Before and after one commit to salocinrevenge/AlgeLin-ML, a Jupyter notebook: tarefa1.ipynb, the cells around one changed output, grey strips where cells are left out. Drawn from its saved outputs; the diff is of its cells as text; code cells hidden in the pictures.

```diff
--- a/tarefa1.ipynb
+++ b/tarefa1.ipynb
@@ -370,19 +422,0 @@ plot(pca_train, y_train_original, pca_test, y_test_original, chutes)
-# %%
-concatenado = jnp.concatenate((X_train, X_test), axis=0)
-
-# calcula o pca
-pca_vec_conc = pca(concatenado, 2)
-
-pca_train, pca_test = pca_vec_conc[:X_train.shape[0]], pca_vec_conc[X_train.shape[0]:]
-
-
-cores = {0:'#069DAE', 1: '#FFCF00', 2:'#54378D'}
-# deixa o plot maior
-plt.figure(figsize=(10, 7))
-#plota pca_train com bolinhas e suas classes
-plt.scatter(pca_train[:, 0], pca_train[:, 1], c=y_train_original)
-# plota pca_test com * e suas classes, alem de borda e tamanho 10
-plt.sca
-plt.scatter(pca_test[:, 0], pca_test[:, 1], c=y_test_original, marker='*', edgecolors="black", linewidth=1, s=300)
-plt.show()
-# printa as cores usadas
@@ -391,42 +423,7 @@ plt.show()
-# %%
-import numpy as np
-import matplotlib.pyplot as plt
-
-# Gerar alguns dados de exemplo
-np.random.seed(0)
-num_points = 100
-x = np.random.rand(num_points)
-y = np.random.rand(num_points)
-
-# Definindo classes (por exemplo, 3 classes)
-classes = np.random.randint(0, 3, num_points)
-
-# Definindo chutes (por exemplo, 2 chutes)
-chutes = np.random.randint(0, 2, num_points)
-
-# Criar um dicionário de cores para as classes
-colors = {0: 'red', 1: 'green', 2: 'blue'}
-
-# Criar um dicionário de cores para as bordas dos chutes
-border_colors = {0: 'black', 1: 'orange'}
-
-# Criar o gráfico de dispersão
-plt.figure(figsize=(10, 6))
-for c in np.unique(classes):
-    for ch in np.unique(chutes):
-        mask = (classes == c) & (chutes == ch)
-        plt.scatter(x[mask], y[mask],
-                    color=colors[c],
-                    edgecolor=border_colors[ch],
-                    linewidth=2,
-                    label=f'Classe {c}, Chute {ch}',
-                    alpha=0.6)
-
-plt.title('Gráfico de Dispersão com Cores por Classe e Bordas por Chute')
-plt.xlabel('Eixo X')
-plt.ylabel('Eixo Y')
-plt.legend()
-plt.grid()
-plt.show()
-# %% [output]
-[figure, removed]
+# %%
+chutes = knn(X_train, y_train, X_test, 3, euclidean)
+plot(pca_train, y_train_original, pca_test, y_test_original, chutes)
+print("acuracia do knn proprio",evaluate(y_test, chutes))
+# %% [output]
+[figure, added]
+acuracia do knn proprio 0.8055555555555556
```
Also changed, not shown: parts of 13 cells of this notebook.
=======
● **Problem**:
Tally how many lines in the material above hold the word "random". Write only that number.

● **Exercise answer**:
5